Looking at the statistics that have been gathered regarding how many adults over the age of 65 fall in a given year—that would be one in three, by the way, according to the experts at the U.S. Centers for Disease Control and Prevention—it’s easy to understand why so many senior living operators are eager to learn all they can about technological advancements that could help their staffers better predict and respond to resident falls.
The cost of falls among the elderly has been well-documented. In 2013, for example, medical expenses related to fall injuries for people 65 and older was $34 billion, the Centers for Disease Control reports.
To understand the role of fall monitoring in increasing seniors’ independence, it helps to first take a look at how falls can diminish independence.
Falls are among the leading causes of older Americans losing their mobility. One out of three older adults (those aged 65 or older) falls each year, according to the Centers for Disease Control. Some 2.5 million nonfatal falls were treated in the emergency room in CDC’s latest statistics, and 734,000 of these were hospitalized.
Too frequently, “care for frail older people is reactive, fragmented and does not meet patients’ needs,” say the authors of a recently published study on the benefits of proactive care for the elderly.
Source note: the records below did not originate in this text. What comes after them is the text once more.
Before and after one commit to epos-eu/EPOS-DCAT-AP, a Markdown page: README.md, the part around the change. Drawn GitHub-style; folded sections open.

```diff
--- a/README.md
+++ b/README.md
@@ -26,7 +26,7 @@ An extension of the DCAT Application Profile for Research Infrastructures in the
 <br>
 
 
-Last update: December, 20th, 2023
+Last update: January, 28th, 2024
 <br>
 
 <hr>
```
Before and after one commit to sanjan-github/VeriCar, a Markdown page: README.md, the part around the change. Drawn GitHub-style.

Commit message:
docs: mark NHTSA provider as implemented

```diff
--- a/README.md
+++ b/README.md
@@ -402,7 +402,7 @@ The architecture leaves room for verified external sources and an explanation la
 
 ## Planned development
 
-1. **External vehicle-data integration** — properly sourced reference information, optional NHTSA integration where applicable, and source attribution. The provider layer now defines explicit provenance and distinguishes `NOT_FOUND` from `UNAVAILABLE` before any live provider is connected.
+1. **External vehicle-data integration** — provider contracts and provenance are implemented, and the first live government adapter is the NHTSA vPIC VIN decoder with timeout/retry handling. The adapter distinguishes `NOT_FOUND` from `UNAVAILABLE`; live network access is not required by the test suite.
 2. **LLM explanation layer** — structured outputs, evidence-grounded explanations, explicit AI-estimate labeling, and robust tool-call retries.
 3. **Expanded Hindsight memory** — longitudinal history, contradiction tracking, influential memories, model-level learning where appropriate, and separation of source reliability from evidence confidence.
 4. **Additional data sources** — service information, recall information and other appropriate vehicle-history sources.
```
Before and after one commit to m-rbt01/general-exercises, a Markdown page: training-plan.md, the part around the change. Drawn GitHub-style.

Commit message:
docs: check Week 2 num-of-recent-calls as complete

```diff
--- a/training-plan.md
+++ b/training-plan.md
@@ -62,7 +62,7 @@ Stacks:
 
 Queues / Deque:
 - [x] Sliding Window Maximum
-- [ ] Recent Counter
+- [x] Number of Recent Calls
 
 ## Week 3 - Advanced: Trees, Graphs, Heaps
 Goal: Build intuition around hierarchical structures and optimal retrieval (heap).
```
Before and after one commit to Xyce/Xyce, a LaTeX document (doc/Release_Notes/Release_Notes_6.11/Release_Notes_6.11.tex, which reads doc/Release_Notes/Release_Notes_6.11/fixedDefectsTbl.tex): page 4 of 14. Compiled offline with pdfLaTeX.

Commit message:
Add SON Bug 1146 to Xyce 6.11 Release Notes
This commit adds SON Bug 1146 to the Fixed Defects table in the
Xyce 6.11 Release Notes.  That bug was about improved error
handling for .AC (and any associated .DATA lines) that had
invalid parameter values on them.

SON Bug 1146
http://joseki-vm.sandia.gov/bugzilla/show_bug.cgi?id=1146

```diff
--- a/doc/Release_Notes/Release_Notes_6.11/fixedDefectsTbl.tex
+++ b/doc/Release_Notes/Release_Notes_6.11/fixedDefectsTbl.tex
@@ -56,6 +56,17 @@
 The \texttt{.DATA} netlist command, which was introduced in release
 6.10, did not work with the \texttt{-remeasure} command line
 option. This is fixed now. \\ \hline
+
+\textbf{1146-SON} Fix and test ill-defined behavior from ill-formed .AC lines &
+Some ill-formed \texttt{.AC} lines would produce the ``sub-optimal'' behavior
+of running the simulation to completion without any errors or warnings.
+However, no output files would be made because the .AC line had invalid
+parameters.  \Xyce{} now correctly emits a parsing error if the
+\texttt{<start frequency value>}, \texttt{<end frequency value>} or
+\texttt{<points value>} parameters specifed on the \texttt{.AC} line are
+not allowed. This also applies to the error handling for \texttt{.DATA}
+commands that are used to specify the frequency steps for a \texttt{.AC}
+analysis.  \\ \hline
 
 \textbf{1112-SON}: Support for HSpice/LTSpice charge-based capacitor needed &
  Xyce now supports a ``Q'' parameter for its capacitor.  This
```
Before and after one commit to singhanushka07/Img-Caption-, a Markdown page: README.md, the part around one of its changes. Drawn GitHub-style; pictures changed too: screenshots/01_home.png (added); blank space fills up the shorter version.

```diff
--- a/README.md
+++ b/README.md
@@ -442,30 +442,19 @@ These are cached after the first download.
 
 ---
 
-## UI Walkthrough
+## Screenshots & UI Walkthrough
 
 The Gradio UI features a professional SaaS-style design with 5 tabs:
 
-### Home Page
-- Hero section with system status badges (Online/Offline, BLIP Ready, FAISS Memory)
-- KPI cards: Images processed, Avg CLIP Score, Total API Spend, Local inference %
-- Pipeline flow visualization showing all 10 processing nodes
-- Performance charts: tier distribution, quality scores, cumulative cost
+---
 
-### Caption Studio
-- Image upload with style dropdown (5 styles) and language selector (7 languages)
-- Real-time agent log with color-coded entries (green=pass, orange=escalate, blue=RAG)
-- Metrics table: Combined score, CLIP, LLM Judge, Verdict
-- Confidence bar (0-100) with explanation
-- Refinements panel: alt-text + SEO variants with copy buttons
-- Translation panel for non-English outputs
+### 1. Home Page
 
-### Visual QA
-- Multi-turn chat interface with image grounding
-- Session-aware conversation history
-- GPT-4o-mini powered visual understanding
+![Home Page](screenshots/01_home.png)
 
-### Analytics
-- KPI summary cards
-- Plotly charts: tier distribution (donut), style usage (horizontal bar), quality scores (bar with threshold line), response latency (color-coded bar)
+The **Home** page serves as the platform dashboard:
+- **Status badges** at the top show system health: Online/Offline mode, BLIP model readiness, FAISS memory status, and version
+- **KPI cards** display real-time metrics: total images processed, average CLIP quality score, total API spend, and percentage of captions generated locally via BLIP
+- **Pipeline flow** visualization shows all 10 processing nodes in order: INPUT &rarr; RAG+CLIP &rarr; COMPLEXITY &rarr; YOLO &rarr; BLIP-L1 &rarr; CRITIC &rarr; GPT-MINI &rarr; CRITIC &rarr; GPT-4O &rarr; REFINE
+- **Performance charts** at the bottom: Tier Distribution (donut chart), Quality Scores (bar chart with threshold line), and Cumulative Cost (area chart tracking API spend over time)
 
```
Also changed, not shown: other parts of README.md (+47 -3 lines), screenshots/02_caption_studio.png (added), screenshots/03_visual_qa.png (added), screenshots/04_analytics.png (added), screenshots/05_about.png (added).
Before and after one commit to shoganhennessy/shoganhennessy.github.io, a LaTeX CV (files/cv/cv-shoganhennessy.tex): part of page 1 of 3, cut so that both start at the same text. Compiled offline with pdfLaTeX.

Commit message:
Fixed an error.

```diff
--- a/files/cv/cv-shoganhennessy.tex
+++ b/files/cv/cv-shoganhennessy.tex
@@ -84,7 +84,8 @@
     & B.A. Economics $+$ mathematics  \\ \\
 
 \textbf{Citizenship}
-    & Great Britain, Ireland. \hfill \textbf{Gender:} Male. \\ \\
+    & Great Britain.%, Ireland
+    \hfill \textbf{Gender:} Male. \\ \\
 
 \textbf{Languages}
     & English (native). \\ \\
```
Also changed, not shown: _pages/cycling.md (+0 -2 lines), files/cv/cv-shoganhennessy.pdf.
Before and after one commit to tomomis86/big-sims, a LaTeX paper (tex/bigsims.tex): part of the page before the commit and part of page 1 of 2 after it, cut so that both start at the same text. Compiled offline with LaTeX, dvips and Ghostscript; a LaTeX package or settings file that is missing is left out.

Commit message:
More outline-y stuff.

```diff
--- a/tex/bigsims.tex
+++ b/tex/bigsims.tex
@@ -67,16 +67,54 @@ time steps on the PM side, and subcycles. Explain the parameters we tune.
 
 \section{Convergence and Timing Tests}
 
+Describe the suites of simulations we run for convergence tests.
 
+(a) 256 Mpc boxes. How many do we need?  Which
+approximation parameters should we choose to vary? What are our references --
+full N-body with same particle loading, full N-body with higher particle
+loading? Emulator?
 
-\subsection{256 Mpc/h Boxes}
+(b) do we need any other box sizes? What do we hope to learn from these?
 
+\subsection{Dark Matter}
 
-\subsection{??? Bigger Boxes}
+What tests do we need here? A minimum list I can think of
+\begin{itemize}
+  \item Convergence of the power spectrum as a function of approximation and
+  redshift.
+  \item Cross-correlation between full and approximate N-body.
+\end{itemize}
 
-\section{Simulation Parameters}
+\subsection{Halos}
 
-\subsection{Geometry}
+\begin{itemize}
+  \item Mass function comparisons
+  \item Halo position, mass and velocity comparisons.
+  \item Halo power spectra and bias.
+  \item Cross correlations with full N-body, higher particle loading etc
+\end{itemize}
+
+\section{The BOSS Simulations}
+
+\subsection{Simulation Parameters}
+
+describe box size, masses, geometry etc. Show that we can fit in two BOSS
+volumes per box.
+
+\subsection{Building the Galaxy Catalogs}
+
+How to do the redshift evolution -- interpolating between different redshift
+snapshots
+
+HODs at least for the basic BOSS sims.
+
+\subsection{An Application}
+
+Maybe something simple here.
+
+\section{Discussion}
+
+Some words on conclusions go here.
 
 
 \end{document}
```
Indeed, a reactive approach towards senior care has been dominant in the industry for decades due to the inherently demanding nature of the business. Without the tools, technologies and managerial perspectives to promote proactive care, providers have historically found that attending to residents’ immediate care needs commanded almost all of their resources.
Recent technological advancements in the senior living industry have made it possible for senior housing residents to live more comfortably, safely, and independently than ever before. These advancements, including intelligent monitoring systems that enable true preventative care and can warn caregivers before negative health events like falls ever occur, can improve quality of life for residents, while allowing senior community clinical directors to provide better quality of care for increasingly complex resident populations.
The Centers for Disease Control and Prevention (CDC) states that one out of three adults aged 65 or older fall each year, but less than half discuss the incident with their health care provider. When seniors aren’t talking, but continue to fall, health care providers know the combination can be a dangerous one.